## TASK
Each line of the listing that includes "will" should be reported.

## THE INPUT
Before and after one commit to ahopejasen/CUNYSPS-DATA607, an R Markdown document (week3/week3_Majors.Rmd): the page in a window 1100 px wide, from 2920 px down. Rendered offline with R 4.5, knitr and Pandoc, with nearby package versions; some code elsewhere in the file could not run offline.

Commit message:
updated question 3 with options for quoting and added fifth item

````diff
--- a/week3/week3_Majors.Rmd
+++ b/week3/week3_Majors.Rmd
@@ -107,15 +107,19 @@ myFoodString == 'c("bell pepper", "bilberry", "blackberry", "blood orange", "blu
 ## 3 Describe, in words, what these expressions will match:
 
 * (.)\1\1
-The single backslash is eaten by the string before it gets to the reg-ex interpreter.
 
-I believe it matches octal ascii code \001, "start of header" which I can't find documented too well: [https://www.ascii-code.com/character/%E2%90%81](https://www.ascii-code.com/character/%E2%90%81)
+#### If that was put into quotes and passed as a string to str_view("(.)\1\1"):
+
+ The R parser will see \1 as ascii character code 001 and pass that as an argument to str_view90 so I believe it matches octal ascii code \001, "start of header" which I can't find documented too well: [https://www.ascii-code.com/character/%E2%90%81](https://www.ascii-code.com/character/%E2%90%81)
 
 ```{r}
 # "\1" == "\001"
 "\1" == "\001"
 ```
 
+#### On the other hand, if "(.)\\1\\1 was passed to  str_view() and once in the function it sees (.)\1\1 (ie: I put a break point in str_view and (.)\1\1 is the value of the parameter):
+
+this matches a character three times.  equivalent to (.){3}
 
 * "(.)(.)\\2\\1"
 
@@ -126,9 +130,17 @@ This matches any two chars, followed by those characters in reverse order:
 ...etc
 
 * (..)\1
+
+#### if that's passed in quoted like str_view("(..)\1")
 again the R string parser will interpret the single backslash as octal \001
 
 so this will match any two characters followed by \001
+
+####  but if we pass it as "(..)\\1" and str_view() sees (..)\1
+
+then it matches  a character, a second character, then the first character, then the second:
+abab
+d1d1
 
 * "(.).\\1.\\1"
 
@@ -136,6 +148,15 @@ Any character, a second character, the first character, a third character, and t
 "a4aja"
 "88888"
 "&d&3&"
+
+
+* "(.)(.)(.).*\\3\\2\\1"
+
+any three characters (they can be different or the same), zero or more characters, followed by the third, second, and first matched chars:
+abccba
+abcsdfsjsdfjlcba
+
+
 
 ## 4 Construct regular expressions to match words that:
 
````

## YOUR SOLUTION
 ## 3 Describe, in words, what these expressions will match:
+ The R parser will see \1 as ascii character code 001 and pass that as an argument to str_view90 so I believe it matches octal ascii code \001, "start of header" which I can't find documented too well: [https://www.ascii-code.com/character/%E2%90%81](https://www.ascii-code.com/character/%E2%90%81)
 again the R string parser will interpret the single backslash as octal \001
 so this will match any two characters followed by \001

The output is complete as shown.